What you are asked to do =
The expected answer is a single number, namely how many lines in the data below hold the word "alignment".

[Version difference data]
= = = = = = =
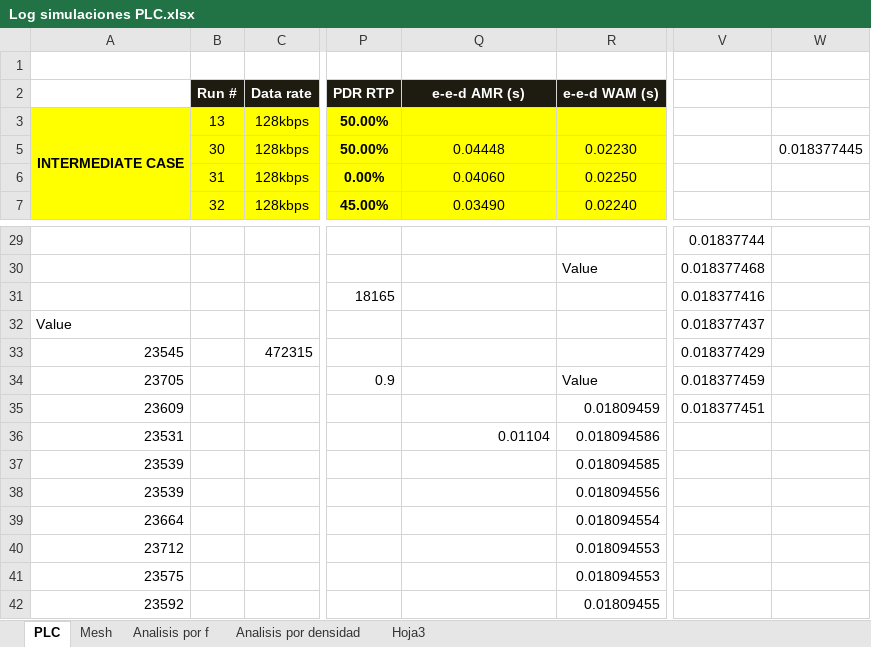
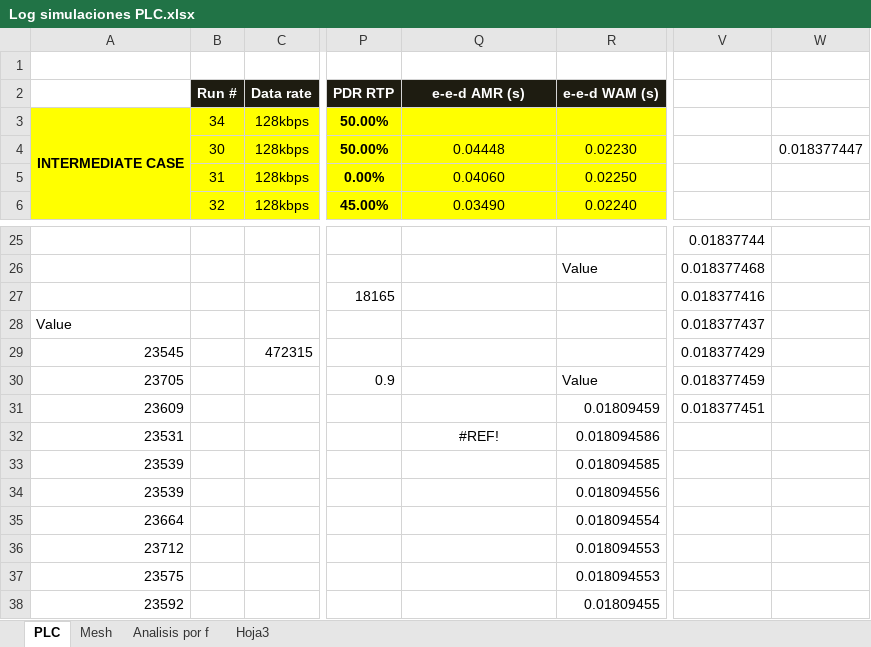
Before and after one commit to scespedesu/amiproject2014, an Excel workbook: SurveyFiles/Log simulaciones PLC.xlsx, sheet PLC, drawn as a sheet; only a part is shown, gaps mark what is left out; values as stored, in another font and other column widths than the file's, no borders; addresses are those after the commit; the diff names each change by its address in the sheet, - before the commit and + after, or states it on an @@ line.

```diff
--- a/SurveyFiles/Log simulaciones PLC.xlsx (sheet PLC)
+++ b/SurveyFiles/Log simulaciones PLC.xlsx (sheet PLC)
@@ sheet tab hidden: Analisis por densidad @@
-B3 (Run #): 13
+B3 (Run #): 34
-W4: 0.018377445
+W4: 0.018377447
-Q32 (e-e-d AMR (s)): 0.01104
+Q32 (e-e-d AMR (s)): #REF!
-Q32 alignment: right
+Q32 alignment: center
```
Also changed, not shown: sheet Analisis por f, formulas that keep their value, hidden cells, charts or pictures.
= = = = = = =
Written reply =
2